◆ Exercise objective ◆
All of the data is to be written out again exactly, without the pictures.

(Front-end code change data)
##############################
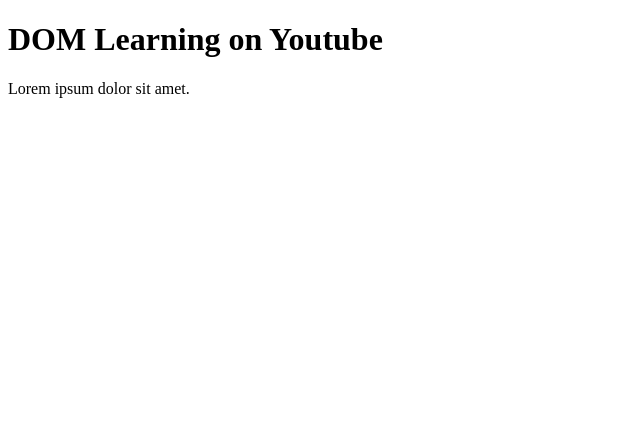
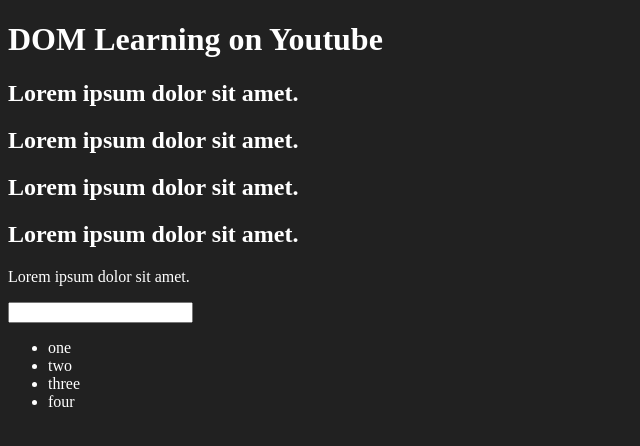
Before and after one commit to tanishra/JS, a plain HTML site: page 06_dom/one.html in a window 1280 px wide. Shown: the whole page, without its empty margins (0-640 px from the left). Drawn offline with Linux system fonts and the light colour scheme.

Commit message:
modified one.html file

```diff
--- a/06_dom/one.html
+++ b/06_dom/one.html
@@ -4,13 +4,147 @@
     <meta charset="UTF-8">
     <meta name="viewport" content="width=device-width, initial-scale=1.0">
     <title>DOM Learning</title>
+    <style>
+        .bg-black{
+            background-color: #212121;
+            color: white;
+        }
+    </style>
 </head>
-<body>
-    <div class="bg-black">
-        <h1 class="heading">DOM Learning on Youtube</h1>
+<body class="bg-black">
+    <div >
+        <h1 id="title" class="heading">DOM Learning on Youtube <span style="display: none;">test text</span></h1>
+
+        <h2>Lorem ipsum dolor sit amet.</h2>
+        <h2>Lorem ipsum dolor sit amet.</h2>
+        <h2>Lorem ipsum dolor sit amet.</h2>
+        <h2>Lorem ipsum dolor sit amet.</h2>
         <p>Lorem ipsum dolor sit amet.</p>
+
+        <input type="password" name="" id="">
+
+        <ul>
+            <li class="list-item">one</li>
+            <li class="list-item">two</li>
+            <li class="list-item">three</li>
+            <li class="list-item">four</li>
+        </ul>
     </div>
 </body>
 </html>
 
 <!-- Document Object Model -->
+<!-- > document.getElementById('title')
+< <h1 id="title" class="heading">DOM Learning on Youtube</h1>
+> document.getElementById('title').id
+< "title"
+> document.getElementById('title').className
+< "heading"
+> document.getElementById('title').getAttribute('id')
+< "title"
+> document.getElementById('title').getAttribute('class')
+< "heading"
+> document.getElementById('title').setAttribute('class','test')
+< undefined
+> const title = document.getElementById('title')
+< undefined
+> title.style.backgroundColor = "orange"
+< "orange"
+> title.style.padding = "20px"
+< "20px"
+> title.style.borderRadius = "15px"
+< "15px"
+
+> title.textContent
+< "DOM Learning on Youtube"
+> title.innerHTML
+< "DOM Learning on Youtube"
+> title.innerText
+< "DOM Learning on Youtube"
+> title.innerText
+< "DOM Learning on Youtube"
+> title.textContent
+< "DOM Learning on Youtube test text"
+> title.innerHTML
+< "DOM Learning on Youtube <span style=\"display: none;\">test text</span>"
+> document.getElementsByClassName("heading")
+< HTMLCollection [<h1 id="title">] (1)
+
+
+> document.querySelector('h1')
+< <h1 id="title" class="heading">…</h1>   It gives the first h1 element
+> document.querySelector('h2')
+< <h2>Lorem ipsum dolor sit amet.</h2>
+> document.querySelector('#title')
+< <h1 id="title" class="heading">…</h1>
+> document.querySelector('.heading')
+< <h1 id="title" class="heading">…</h1>
+> document.querySelector('input[type = "password"]')
+< <input type="password" name id>
+
+> document.querySelector('ul')
+< <ul>…</ul>
+> const myul = document.querySelector('ul')
+< undefined
+> myul.querySelector('li')
+< <li>one</li>
+> const turnOrange = myul.querySelector('li')
+< undefined
+> turnOrange.style.backgroundColor = 'orange'
+< "orange"
+> turnOrange.style.padding = '10px'
+< "10px"
+> turnOrange.innerText
+< "one"
+> turnOrange.innerText = "six"
+< "six"
+
+
+
+> document.querySelectorAll('li')
+< NodeList [<li>, <li>, <li>] (3)   Nodelist or HTMLCollection are not pure array / they are different from array
+> const tempList = document.querySelectorAll('li')
+< undefined
+> tempList = document.querySelectorAll('li')
+< NodeList [<li>, <li>, <li>] (3)
+> tempList.style.color = "orange"
+< TypeError: undefined is not an object (evaluating 'tempList.style.color = "orange"')
+> tempList[0].style.color = "orange"
+< "orange"
+
+> const myh1 = document.querySelectorAll('h1')
+< undefined
+> myh1.style.color = 'orange'
+< TypeError: undefined is not an object (evaluating 'myh1.style.color = 'orange'')
+> myh1[0].style.color = 'orange'
+< "orange"
+
+> tempList = document.querySelectorAll('li')
+< NodeList [<li>, <li>, <li>] (3)
+> tempList.forEach((item) => {
+item.style.backgroundColor = "Orange"
+})
+< undefined
+
+
+> document.getElementsByClassName('list-item')
+< HTMLCollection [<li class="list-item">, <li class="list-item">, <li class="list-item">, <li class="list-item">] (4)
+> const mylist = document.getElementsByClassName('list-item')
+< undefined
+> mylist.forEach((item) => {
+console.log(item) })
+< TypeError: mylist.forEach is not a function. (In 'mylist.forEach((item) => {
+console.log(item) })', 'mylist.forEach' is undefined)   HTMLCollection does not have forEach (for that we have to convert HTMLCollection to array Array.from())
+
+
+> const mylist = document.getElementsByClassName('list-item')
+< undefined
+> mylist
+< HTMLCollection [<li class="list-item">, <li class="list-item">, <li class="list-item">, <li class="list-item">] (4)
+> Array.from(mylist)
+< [<li class="list-item">, <li class="list-item">, <li class="list-item">, <li class="list-item">] (4)
+> const myarr = Array.from(mylist)
+< undefined
+> myarr
+< [<li class="list-item">, <li class="list-item">, <li class="list-item">, <li class="list-item">] (4)
+-->
```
##############################
◆ Your solution ◆
Before and after one commit to tanishra/JS, a plain HTML site: page 06_dom/one.html in a window 1280 px wide. Shown: the whole page, without its empty margins (0-640 px from the left). Drawn offline with Linux system fonts and the light colour scheme.

Commit message:
modified one.html file

```diff
--- a/06_dom/one.html
+++ b/06_dom/one.html
@@ -4,13 +4,147 @@
     <meta charset="UTF-8">
     <meta name="viewport" content="width=device-width, initial-scale=1.0">
     <title>DOM Learning</title>
+    <style>
+        .bg-black{
+            background-color: #212121;
+            color: white;
+        }
+    </style>
 </head>
-<body>
-    <div class="bg-black">
-        <h1 class="heading">DOM Learning on Youtube</h1>
+<body class="bg-black">
+    <div >
+        <h1 id="title" class="heading">DOM Learning on Youtube <span style="display: none;">test text</span></h1>
+
+        <h2>Lorem ipsum dolor sit amet.</h2>
+        <h2>Lorem ipsum dolor sit amet.</h2>
+        <h2>Lorem ipsum dolor sit amet.</h2>
+        <h2>Lorem ipsum dolor sit amet.</h2>
         <p>Lorem ipsum dolor sit amet.</p>
+
+        <input type="password" name="" id="">
+
+        <ul>
+            <li class="list-item">one</li>
+            <li class="list-item">two</li>
+            <li class="list-item">three</li>
+            <li class="list-item">four</li>
+        </ul>
     </div>
 </body>
 </html>
 
 <!-- Document Object Model -->
+<!-- > document.getElementById('title')
+< <h1 id="title" class="heading">DOM Learning on Youtube</h1>
+> document.getElementById('title').id
+< "title"
+> document.getElementById('title').className
+< "heading"
+> document.getElementById('title').getAttribute('id')
+< "title"
+> document.getElementById('title').getAttribute('class')
+< "heading"
+> document.getElementById('title').setAttribute('class','test')
+< undefined
+> const title = document.getElementById('title')
+< undefined
+> title.style.backgroundColor = "orange"
+< "orange"
+> title.style.padding = "20px"
+< "20px"
+> title.style.borderRadius = "15px"
+< "15px"
+
+> title.textContent
+< "DOM Learning on Youtube"
+> title.innerHTML
+< "DOM Learning on Youtube"
+> title.innerText
+< "DOM Learning on Youtube"
+> title.innerText
+< "DOM Learning on Youtube"
+> title.textContent
+< "DOM Learning on Youtube test text"
+> title.innerHTML
+< "DOM Learning on Youtube <span style=\"display: none;\">test text</span>"
+> document.getElementsByClassName("heading")
+< HTMLCollection [<h1 id="title">] (1)
+
+
+> document.querySelector('h1')
+< <h1 id="title" class="heading">…</h1>   It gives the first h1 element
+> document.querySelector('h2')
+< <h2>Lorem ipsum dolor sit amet.</h2>
+> document.querySelector('#title')
+< <h1 id="title" class="heading">…</h1>
+> document.querySelector('.heading')
+< <h1 id="title" class="heading">…</h1>
+> document.querySelector('input[type = "password"]')
+< <input type="password" name id>
+
+> document.querySelector('ul')
+< <ul>…</ul>
+> const myul = document.querySelector('ul')
+< undefined
+> myul.querySelector('li')
+< <li>one</li>
+> const turnOrange = myul.querySelector('li')
+< undefined
+> turnOrange.style.backgroundColor = 'orange'
+< "orange"
+> turnOrange.style.padding = '10px'
+< "10px"
+> turnOrange.innerText
+< "one"
+> turnOrange.innerText = "six"
+< "six"
+
+
+
+> document.querySelectorAll('li')
+< NodeList [<li>, <li>, <li>] (3)   Nodelist or HTMLCollection are not pure array / they are different from array
+> const tempList = document.querySelectorAll('li')
+< undefined
+> tempList = document.querySelectorAll('li')
+< NodeList [<li>, <li>, <li>] (3)
+> tempList.style.color = "orange"
+< TypeError: undefined is not an object (evaluating 'tempList.style.color = "orange"')
+> tempList[0].style.color = "orange"
+< "orange"
+
+> const myh1 = document.querySelectorAll('h1')
+< undefined
+> myh1.style.color = 'orange'
+< TypeError: undefined is not an object (evaluating 'myh1.style.color = 'orange'')
+> myh1[0].style.color = 'orange'
+< "orange"
+
+> tempList = document.querySelectorAll('li')
+< NodeList [<li>, <li>, <li>] (3)
+> tempList.forEach((item) => {
+item.style.backgroundColor = "Orange"
+})
+< undefined
+
+
+> document.getElementsByClassName('list-item')
+< HTMLCollection [<li class="list-item">, <li class="list-item">, <li class="list-item">, <li class="list-item">] (4)
+> const mylist = document.getElementsByClassName('list-item')
+< undefined
+> mylist.forEach((item) => {
+console.log(item) })
+< TypeError: mylist.forEach is not a function. (In 'mylist.forEach((item) => {
+console.log(item) })', 'mylist.forEach' is undefined)   HTMLCollection does not have forEach (for that we have to convert HTMLCollection to array Array.from())
+
+
+> const mylist = document.getElementsByClassName('list-item')
+< undefined
+> mylist
+< HTMLCollection [<li class="list-item">, <li class="list-item">, <li class="list-item">, <li class="list-item">] (4)
+> Array.from(mylist)
+< [<li class="list-item">, <li class="list-item">, <li class="list-item">, <li class="list-item">] (4)
+> const myarr = Array.from(mylist)
+< undefined
+> myarr
+< [<li class="list-item">, <li class="list-item">, <li class="list-item">, <li class="list-item">] (4)
+-->
```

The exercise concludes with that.